Measuring the "fifth vital sign" in cataract surgery patients--is it necessary?

Abstract

As an ophthalmic nurse, you may wonder why it is so important to assess and manage the pain, or "fifth vital sign" of cataract surgery patients. How much pain could a patient experience as a result of a relatively short procedure? In January 2004, while reviewing the pain levels of 135 outpatient surgery patients undergoing cataract surgery, 21% of the patients reported pain. Twelve percent (12%) experienced mild pain and 9% experienced moderate to severe pain. Pain relief was recorded in 38% of cases. It was noted that there was no pain reassessment recorded by nurses in 62% of cases, demonstrating a deficit in pain assessment and documentation. At our institution, the Wilmer Eye Institute at Johns Hopkins Hospital, there is a pain assessment and management policy that requires a postoperative pain goal be identified prior to any surgical procedure. Hospital guidelines should be followed for documentation of pain in the outpatient setting. To improve the quality of pain assessment and documentation, and to meet the hospital compliance rate of 85%, an audit was performed on 60 outpatient cataract surgery charts over a one-month period. An initial compliance rate of 83% was established. After staff education and changes to the critical pathway, a re-audit demonstrated an increase to 95% in pain assessment and documentation.

Cite this paper

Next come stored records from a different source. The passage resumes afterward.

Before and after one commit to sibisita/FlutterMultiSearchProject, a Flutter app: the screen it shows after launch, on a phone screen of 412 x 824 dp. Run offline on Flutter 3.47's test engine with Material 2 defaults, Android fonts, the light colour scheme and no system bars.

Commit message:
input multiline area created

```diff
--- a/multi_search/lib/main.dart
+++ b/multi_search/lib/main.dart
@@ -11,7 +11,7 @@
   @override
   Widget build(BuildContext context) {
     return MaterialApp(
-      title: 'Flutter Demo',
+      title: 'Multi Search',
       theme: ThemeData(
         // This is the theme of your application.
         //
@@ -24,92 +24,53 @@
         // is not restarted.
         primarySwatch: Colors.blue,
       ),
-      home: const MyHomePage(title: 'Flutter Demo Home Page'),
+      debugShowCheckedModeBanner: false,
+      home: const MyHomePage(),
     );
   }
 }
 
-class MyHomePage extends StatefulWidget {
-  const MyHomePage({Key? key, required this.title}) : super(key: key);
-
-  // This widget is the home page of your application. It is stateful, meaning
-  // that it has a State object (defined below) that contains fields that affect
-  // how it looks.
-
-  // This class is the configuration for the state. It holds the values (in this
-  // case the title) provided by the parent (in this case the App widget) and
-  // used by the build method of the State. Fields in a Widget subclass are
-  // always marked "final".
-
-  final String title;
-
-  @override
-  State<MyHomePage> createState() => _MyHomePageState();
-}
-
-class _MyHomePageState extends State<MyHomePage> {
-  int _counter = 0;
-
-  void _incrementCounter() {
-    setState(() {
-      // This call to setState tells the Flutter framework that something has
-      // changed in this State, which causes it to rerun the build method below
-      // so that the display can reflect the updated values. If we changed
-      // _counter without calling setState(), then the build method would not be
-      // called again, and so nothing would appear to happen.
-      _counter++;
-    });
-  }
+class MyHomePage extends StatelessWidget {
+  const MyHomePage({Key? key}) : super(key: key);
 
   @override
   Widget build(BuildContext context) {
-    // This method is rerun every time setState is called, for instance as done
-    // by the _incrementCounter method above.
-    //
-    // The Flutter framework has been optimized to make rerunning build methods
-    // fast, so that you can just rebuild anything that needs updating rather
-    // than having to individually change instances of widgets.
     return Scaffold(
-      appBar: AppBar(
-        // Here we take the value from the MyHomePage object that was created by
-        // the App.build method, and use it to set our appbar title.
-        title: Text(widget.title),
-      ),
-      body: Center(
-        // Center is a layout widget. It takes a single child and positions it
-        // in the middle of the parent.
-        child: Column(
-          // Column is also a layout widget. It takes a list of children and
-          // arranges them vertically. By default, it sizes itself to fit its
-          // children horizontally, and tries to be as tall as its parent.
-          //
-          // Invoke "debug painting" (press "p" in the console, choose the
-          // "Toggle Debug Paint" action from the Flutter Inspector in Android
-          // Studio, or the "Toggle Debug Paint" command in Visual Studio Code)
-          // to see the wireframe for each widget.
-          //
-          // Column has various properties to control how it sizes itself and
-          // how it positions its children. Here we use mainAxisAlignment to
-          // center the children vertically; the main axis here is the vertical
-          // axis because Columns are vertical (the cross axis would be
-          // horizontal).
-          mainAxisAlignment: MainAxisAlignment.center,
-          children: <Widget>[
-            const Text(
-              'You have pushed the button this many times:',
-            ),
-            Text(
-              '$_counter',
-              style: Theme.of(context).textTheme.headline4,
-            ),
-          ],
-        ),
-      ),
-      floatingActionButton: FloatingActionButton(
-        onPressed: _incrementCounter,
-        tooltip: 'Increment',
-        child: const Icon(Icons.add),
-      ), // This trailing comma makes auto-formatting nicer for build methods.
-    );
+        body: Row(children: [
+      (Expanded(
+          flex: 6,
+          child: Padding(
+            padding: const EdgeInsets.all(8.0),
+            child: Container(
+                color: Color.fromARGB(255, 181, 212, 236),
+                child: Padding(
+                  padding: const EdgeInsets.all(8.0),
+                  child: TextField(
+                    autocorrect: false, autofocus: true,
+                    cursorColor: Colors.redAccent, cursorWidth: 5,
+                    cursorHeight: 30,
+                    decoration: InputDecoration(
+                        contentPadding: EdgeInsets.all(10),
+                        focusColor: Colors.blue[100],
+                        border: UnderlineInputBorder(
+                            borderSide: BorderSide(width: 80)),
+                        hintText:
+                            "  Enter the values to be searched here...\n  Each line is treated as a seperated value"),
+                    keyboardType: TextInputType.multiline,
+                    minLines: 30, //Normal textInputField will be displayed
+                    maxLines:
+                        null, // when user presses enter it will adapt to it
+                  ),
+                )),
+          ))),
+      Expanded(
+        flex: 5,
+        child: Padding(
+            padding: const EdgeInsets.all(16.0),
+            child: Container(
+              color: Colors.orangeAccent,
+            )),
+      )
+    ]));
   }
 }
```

@article{Henry2006MeasuringT, title={Measuring the "fifth vital sign" in cataract surgery patients--is it necessary?}, author={Cynthia Henry and Victoria B Navarro and Albert S. Jun and Shohrat Annaberdyev}, journal={Insight}, year={2006}, volume={31 2}, pages={7-9} }